PROBLEM DESCRIPTION:
Search the entries below for the word "cell", then copy each line in which it is found.

(Web page edit records)
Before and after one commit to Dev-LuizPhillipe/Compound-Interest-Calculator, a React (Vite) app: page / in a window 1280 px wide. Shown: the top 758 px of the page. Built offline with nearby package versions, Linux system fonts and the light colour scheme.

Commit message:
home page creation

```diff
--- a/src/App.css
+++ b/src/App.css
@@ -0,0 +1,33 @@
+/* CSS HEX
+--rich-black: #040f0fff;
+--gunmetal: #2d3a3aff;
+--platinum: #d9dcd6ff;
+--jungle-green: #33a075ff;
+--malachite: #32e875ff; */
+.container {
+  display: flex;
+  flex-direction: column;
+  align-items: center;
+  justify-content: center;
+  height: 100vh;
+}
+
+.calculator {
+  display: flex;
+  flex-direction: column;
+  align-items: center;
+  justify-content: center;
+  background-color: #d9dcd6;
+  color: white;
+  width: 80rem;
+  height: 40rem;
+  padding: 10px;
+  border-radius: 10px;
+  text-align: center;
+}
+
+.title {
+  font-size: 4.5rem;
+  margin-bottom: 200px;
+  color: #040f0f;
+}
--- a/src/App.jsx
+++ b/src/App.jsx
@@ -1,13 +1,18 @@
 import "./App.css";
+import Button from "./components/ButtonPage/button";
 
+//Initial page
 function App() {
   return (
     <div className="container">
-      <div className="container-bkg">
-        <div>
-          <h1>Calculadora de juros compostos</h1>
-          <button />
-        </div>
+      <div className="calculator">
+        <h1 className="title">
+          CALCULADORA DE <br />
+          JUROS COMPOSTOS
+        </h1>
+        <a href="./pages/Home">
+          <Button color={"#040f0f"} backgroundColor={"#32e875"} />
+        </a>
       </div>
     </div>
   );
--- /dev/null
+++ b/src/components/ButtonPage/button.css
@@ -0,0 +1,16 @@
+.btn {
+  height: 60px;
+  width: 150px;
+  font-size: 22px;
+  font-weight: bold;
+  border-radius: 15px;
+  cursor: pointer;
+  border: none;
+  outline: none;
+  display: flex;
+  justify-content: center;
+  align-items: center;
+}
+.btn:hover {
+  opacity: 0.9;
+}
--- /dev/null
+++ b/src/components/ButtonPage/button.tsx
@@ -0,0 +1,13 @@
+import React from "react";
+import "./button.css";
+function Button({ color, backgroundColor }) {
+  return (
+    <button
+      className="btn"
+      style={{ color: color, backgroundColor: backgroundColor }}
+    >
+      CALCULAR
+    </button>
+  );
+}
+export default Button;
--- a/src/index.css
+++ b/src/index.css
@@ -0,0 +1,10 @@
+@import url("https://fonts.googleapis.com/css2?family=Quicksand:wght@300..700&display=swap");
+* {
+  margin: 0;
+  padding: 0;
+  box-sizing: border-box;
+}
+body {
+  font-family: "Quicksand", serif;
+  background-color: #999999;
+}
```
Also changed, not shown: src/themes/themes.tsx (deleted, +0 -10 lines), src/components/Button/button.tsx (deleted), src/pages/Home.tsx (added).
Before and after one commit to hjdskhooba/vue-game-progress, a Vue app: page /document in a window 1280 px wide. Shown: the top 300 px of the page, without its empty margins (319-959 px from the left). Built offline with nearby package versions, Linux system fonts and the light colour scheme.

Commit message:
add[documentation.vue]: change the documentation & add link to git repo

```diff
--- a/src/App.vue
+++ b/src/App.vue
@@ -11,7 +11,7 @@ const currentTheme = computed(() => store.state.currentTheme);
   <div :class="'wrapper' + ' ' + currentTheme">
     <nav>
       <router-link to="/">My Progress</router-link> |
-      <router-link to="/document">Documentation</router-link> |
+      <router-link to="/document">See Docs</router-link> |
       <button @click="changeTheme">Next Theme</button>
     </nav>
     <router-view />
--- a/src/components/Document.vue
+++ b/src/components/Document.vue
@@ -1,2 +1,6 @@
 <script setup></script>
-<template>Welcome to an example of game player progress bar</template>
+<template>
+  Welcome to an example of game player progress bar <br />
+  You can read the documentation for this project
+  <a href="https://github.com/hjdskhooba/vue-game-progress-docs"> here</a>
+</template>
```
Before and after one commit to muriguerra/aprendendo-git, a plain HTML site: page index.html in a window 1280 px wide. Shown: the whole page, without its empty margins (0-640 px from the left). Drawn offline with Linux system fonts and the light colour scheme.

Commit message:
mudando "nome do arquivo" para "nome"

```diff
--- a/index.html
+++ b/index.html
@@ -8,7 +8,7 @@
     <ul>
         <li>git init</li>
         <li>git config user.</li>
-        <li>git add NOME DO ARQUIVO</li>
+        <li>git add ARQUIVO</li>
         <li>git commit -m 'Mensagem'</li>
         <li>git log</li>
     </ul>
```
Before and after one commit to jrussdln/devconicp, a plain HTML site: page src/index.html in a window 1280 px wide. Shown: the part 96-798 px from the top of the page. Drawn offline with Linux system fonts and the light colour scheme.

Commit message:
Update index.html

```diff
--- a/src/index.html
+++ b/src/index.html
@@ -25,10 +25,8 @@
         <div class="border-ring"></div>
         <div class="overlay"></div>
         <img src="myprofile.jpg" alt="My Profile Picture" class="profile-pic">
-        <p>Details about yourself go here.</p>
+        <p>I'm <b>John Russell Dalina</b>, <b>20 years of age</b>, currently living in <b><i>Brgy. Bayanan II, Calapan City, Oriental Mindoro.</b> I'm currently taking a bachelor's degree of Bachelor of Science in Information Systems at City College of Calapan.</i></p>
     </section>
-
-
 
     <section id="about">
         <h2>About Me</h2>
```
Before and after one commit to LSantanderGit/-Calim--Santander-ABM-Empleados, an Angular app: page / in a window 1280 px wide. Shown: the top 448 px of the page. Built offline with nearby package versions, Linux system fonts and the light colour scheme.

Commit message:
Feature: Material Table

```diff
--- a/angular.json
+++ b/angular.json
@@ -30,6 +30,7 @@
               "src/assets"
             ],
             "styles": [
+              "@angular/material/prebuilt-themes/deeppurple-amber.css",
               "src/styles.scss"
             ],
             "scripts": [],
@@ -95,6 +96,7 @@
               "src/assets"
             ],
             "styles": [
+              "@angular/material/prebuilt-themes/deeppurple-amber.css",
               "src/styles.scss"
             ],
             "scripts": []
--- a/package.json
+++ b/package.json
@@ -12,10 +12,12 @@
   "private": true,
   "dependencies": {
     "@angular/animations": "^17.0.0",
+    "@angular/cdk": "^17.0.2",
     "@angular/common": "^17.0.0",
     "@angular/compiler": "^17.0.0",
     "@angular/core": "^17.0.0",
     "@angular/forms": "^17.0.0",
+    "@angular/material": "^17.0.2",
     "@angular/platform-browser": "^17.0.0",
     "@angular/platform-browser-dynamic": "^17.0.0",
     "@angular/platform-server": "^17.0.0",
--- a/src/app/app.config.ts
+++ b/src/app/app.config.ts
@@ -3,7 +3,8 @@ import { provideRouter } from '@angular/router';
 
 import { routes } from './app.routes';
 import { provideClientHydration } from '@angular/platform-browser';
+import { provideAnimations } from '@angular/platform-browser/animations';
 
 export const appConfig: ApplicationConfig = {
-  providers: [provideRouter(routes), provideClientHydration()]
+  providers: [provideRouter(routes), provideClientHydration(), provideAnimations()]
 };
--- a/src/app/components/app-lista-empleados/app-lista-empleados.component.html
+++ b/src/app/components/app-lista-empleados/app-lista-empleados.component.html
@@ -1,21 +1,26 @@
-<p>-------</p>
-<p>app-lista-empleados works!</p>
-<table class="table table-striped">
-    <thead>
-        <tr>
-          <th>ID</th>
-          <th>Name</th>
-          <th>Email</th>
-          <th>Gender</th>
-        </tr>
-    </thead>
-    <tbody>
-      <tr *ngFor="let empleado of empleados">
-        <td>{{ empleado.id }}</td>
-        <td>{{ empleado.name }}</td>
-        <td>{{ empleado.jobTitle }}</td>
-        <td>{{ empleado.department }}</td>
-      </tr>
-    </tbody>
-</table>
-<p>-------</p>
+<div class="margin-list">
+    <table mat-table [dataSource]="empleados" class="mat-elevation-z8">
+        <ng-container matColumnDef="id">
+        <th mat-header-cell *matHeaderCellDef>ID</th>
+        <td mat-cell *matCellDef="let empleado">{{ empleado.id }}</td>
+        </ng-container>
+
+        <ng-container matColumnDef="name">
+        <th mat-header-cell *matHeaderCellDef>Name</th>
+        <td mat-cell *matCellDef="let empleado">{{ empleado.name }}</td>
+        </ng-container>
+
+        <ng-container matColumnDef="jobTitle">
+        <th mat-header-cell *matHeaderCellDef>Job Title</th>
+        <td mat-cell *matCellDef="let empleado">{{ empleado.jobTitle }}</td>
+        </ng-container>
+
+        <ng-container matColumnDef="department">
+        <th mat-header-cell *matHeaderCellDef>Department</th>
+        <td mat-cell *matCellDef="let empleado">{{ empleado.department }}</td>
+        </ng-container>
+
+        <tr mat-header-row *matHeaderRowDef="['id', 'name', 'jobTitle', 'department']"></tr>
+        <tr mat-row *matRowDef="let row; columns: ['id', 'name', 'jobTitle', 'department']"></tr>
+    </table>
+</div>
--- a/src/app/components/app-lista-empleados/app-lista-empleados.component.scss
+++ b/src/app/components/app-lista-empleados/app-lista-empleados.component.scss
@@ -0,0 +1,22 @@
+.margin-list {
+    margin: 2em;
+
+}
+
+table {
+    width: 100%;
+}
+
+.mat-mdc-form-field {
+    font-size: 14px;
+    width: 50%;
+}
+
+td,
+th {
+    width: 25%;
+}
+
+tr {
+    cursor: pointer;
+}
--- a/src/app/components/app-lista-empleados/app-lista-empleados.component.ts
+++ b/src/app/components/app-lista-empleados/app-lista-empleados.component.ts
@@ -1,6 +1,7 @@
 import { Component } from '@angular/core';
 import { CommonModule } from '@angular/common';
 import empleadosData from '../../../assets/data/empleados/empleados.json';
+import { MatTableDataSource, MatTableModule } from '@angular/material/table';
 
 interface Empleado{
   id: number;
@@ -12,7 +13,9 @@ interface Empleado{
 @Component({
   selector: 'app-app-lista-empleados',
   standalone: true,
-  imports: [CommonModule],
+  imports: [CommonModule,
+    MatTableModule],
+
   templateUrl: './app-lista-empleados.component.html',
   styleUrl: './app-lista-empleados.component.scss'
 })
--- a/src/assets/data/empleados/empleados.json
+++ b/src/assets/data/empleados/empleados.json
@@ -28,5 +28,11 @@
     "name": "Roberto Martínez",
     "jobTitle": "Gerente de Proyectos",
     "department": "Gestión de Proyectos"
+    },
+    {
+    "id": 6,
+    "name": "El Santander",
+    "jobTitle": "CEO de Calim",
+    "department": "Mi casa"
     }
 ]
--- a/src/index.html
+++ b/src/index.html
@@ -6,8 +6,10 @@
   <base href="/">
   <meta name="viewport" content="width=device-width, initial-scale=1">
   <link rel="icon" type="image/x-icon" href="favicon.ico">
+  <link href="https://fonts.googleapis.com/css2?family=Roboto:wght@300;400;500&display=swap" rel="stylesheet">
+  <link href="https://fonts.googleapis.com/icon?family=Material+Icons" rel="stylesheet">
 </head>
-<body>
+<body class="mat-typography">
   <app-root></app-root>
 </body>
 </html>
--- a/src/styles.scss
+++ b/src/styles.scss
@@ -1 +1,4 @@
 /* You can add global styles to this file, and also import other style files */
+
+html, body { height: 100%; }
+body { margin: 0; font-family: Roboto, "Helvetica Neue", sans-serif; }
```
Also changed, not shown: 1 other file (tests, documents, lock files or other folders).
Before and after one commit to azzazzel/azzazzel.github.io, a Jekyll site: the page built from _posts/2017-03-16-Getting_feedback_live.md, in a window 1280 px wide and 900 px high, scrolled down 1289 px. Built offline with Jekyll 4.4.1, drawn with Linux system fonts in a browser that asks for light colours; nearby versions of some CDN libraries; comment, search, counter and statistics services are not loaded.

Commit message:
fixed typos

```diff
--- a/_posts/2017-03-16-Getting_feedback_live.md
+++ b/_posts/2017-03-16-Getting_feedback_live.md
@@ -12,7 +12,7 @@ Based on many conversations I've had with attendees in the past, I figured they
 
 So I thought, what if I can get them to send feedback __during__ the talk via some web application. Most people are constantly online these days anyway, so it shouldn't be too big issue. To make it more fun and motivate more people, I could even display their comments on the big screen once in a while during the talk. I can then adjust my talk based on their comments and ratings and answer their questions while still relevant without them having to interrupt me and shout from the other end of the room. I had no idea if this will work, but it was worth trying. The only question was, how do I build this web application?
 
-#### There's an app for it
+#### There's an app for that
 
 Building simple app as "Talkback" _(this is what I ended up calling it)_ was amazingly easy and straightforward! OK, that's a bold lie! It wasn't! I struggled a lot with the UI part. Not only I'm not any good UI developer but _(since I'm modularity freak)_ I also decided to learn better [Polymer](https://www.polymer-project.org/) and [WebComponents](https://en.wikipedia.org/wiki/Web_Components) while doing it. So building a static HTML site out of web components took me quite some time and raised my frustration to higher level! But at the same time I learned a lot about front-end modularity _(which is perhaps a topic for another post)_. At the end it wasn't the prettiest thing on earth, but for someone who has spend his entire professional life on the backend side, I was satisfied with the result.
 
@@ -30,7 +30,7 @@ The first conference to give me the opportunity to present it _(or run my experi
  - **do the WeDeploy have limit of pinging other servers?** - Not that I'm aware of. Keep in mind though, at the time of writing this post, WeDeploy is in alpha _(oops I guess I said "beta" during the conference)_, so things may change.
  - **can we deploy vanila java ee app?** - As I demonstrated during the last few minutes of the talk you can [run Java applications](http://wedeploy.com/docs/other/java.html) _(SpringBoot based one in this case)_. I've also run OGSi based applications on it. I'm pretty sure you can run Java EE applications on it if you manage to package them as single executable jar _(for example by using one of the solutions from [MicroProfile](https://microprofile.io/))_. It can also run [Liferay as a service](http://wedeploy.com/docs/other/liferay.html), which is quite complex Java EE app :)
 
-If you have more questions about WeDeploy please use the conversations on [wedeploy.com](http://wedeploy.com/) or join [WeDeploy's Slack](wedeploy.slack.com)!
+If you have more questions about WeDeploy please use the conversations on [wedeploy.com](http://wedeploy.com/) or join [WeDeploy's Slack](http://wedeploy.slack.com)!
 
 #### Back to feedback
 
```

EXERCISE ANSWER:
+        <th mat-header-cell *matHeaderCellDef>ID</th>
+        <td mat-cell *matCellDef="let empleado">{{ empleado.id }}</td>
+        <th mat-header-cell *matHeaderCellDef>Name</th>
+        <td mat-cell *matCellDef="let empleado">{{ empleado.name }}</td>
+        <th mat-header-cell *matHeaderCellDef>Job Title</th>
+        <td mat-cell *matCellDef="let empleado">{{ empleado.jobTitle }}</td>
+        <th mat-header-cell *matHeaderCellDef>Department</th>
+        <td mat-cell *matCellDef="let empleado">{{ empleado.department }}</td>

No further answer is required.